▶ **Saved data entries**:
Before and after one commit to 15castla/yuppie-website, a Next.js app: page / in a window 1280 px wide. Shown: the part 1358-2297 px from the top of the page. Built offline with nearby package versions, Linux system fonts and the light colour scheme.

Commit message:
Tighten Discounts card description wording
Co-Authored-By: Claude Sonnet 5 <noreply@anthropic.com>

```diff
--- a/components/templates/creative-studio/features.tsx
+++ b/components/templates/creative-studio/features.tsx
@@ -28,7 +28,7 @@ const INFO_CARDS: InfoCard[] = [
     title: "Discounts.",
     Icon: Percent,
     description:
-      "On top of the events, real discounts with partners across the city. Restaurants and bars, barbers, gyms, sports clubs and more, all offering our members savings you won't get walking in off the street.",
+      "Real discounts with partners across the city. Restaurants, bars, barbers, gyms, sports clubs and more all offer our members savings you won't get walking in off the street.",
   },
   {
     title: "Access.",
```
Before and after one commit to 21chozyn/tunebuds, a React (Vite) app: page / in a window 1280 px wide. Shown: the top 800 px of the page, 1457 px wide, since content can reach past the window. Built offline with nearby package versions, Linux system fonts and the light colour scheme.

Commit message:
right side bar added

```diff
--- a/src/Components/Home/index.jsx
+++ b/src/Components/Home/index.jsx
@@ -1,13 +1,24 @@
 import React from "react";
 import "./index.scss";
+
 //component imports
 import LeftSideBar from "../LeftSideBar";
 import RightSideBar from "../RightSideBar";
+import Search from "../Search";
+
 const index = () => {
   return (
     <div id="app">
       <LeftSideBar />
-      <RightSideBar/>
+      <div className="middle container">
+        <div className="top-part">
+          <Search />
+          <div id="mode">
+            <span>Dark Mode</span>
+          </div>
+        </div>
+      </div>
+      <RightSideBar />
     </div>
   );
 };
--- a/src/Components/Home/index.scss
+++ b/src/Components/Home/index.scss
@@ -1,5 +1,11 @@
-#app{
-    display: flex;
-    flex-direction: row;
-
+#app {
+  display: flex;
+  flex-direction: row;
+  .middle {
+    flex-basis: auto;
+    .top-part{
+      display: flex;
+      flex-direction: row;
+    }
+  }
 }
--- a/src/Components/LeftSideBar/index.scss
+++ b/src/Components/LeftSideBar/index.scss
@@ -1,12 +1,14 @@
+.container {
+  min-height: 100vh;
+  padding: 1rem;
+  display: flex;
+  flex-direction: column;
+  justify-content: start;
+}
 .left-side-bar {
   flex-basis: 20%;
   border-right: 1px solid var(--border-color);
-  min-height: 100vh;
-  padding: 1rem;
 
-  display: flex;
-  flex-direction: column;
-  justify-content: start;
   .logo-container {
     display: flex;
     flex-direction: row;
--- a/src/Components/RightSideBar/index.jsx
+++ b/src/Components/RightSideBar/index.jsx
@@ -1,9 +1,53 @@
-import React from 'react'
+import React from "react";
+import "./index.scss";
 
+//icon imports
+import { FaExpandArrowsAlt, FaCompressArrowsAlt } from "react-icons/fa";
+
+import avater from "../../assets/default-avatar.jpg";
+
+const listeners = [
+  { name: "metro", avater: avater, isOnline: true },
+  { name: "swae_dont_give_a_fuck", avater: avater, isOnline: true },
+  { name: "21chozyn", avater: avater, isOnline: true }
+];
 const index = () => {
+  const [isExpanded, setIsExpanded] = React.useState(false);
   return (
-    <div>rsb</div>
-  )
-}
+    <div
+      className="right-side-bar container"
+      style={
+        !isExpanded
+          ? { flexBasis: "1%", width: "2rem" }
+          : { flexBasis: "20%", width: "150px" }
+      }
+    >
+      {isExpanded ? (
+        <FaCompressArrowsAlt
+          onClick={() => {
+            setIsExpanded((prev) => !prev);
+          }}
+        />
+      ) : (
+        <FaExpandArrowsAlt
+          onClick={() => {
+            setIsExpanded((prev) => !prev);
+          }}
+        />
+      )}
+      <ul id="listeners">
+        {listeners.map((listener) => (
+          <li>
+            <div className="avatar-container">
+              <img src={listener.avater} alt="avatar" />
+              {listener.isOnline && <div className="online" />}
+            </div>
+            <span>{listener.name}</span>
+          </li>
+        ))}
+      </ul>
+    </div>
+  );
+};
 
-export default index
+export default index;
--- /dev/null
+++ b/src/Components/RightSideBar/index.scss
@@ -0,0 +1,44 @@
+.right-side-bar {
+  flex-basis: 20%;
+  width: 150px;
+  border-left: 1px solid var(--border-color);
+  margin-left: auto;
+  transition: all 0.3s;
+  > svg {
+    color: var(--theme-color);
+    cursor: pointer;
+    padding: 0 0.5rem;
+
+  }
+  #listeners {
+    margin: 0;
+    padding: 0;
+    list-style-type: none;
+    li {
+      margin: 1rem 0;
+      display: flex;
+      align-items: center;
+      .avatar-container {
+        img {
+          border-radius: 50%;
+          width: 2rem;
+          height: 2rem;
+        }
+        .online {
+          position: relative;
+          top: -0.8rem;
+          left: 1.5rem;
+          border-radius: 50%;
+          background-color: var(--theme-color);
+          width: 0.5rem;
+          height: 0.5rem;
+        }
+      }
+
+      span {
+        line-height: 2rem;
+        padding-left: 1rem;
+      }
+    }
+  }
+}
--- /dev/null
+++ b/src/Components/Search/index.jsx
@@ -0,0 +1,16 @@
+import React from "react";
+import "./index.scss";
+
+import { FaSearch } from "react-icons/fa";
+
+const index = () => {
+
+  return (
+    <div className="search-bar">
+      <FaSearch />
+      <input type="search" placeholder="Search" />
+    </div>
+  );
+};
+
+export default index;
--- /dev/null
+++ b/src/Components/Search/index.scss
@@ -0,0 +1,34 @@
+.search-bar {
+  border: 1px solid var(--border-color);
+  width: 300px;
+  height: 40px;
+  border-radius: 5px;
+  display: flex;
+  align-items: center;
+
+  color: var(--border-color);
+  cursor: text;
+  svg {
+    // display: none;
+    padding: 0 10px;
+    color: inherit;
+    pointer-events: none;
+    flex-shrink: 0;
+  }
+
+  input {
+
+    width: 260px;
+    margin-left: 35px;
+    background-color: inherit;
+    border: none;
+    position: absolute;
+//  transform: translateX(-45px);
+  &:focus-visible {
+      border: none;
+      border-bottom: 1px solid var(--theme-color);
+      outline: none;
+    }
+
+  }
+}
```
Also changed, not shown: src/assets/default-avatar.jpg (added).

▶ **Problem to work on**:
All of the entries above need to be reproduced exactly.

▶ **Output for this task**:
Before and after one commit to 15castla/yuppie-website, a Next.js app: page / in a window 1280 px wide. Shown: the part 1358-2297 px from the top of the page. Built offline with nearby package versions, Linux system fonts and the light colour scheme.

Commit message:
Tighten Discounts card description wording
Co-Authored-By: Claude Sonnet 5 <noreply@anthropic.com>

```diff
--- a/components/templates/creative-studio/features.tsx
+++ b/components/templates/creative-studio/features.tsx
@@ -28,7 +28,7 @@ const INFO_CARDS: InfoCard[] = [
     title: "Discounts.",
     Icon: Percent,
     description:
-      "On top of the events, real discounts with partners across the city. Restaurants and bars, barbers, gyms, sports clubs and more, all offering our members savings you won't get walking in off the street.",
+      "Real discounts with partners across the city. Restaurants, bars, barbers, gyms, sports clubs and more all offer our members savings you won't get walking in off the street.",
   },
   {
     title: "Access.",
```
Before and after one commit to 21chozyn/tunebuds, a React (Vite) app: page / in a window 1280 px wide. Shown: the top 800 px of the page, 1457 px wide, since content can reach past the window. Built offline with nearby package versions, Linux system fonts and the light colour scheme.

Commit message:
right side bar added

```diff
--- a/src/Components/Home/index.jsx
+++ b/src/Components/Home/index.jsx
@@ -1,13 +1,24 @@
 import React from "react";
 import "./index.scss";
+
 //component imports
 import LeftSideBar from "../LeftSideBar";
 import RightSideBar from "../RightSideBar";
+import Search from "../Search";
+
 const index = () => {
   return (
     <div id="app">
       <LeftSideBar />
-      <RightSideBar/>
+      <div className="middle container">
+        <div className="top-part">
+          <Search />
+          <div id="mode">
+            <span>Dark Mode</span>
+          </div>
+        </div>
+      </div>
+      <RightSideBar />
     </div>
   );
 };
--- a/src/Components/Home/index.scss
+++ b/src/Components/Home/index.scss
@@ -1,5 +1,11 @@
-#app{
-    display: flex;
-    flex-direction: row;
-
+#app {
+  display: flex;
+  flex-direction: row;
+  .middle {
+    flex-basis: auto;
+    .top-part{
+      display: flex;
+      flex-direction: row;
+    }
+  }
 }
--- a/src/Components/LeftSideBar/index.scss
+++ b/src/Components/LeftSideBar/index.scss
@@ -1,12 +1,14 @@
+.container {
+  min-height: 100vh;
+  padding: 1rem;
+  display: flex;
+  flex-direction: column;
+  justify-content: start;
+}
 .left-side-bar {
   flex-basis: 20%;
   border-right: 1px solid var(--border-color);
-  min-height: 100vh;
-  padding: 1rem;
 
-  display: flex;
-  flex-direction: column;
-  justify-content: start;
   .logo-container {
     display: flex;
     flex-direction: row;
--- a/src/Components/RightSideBar/index.jsx
+++ b/src/Components/RightSideBar/index.jsx
@@ -1,9 +1,53 @@
-import React from 'react'
+import React from "react";
+import "./index.scss";
 
+//icon imports
+import { FaExpandArrowsAlt, FaCompressArrowsAlt } from "react-icons/fa";
+
+import avater from "../../assets/default-avatar.jpg";
+
+const listeners = [
+  { name: "metro", avater: avater, isOnline: true },
+  { name: "swae_dont_give_a_fuck", avater: avater, isOnline: true },
+  { name: "21chozyn", avater: avater, isOnline: true }
+];
 const index = () => {
+  const [isExpanded, setIsExpanded] = React.useState(false);
   return (
-    <div>rsb</div>
-  )
-}
+    <div
+      className="right-side-bar container"
+      style={
+        !isExpanded
+          ? { flexBasis: "1%", width: "2rem" }
+          : { flexBasis: "20%", width: "150px" }
+      }
+    >
+      {isExpanded ? (
+        <FaCompressArrowsAlt
+          onClick={() => {
+            setIsExpanded((prev) => !prev);
+          }}
+        />
+      ) : (
+        <FaExpandArrowsAlt
+          onClick={() => {
+            setIsExpanded((prev) => !prev);
+          }}
+        />
+      )}
+      <ul id="listeners">
+        {listeners.map((listener) => (
+          <li>
+            <div className="avatar-container">
+              <img src={listener.avater} alt="avatar" />
+              {listener.isOnline && <div className="online" />}
+            </div>
+            <span>{listener.name}</span>
+          </li>
+        ))}
+      </ul>
+    </div>
+  );
+};
 
-export default index
+export default index;
--- /dev/null
+++ b/src/Components/RightSideBar/index.scss
@@ -0,0 +1,44 @@
+.right-side-bar {
+  flex-basis: 20%;
+  width: 150px;
+  border-left: 1px solid var(--border-color);
+  margin-left: auto;
+  transition: all 0.3s;
+  > svg {
+    color: var(--theme-color);
+    cursor: pointer;
+    padding: 0 0.5rem;
+
+  }
+  #listeners {
+    margin: 0;
+    padding: 0;
+    list-style-type: none;
+    li {
+      margin: 1rem 0;
+      display: flex;
+      align-items: center;
+      .avatar-container {
+        img {
+          border-radius: 50%;
+          width: 2rem;
+          height: 2rem;
+        }
+        .online {
+          position: relative;
+          top: -0.8rem;
+          left: 1.5rem;
+          border-radius: 50%;
+          background-color: var(--theme-color);
+          width: 0.5rem;
+          height: 0.5rem;
+        }
+      }
+
+      span {
+        line-height: 2rem;
+        padding-left: 1rem;
+      }
+    }
+  }
+}
--- /dev/null
+++ b/src/Components/Search/index.jsx
@@ -0,0 +1,16 @@
+import React from "react";
+import "./index.scss";
+
+import { FaSearch } from "react-icons/fa";
+
+const index = () => {
+
+  return (
+    <div className="search-bar">
+      <FaSearch />
+      <input type="search" placeholder="Search" />
+    </div>
+  );
+};
+
+export default index;
--- /dev/null
+++ b/src/Components/Search/index.scss
@@ -0,0 +1,34 @@
+.search-bar {
+  border: 1px solid var(--border-color);
+  width: 300px;
+  height: 40px;
+  border-radius: 5px;
+  display: flex;
+  align-items: center;
+
+  color: var(--border-color);
+  cursor: text;
+  svg {
+    // display: none;
+    padding: 0 10px;
+    color: inherit;
+    pointer-events: none;
+    flex-shrink: 0;
+  }
+
+  input {
+
+    width: 260px;
+    margin-left: 35px;
+    background-color: inherit;
+    border: none;
+    position: absolute;
+//  transform: translateX(-45px);
+  &:focus-visible {
+      border: none;
+      border-bottom: 1px solid var(--theme-color);
+      outline: none;
+    }
+
+  }
+}
```
Also changed, not shown: src/assets/default-avatar.jpg (added).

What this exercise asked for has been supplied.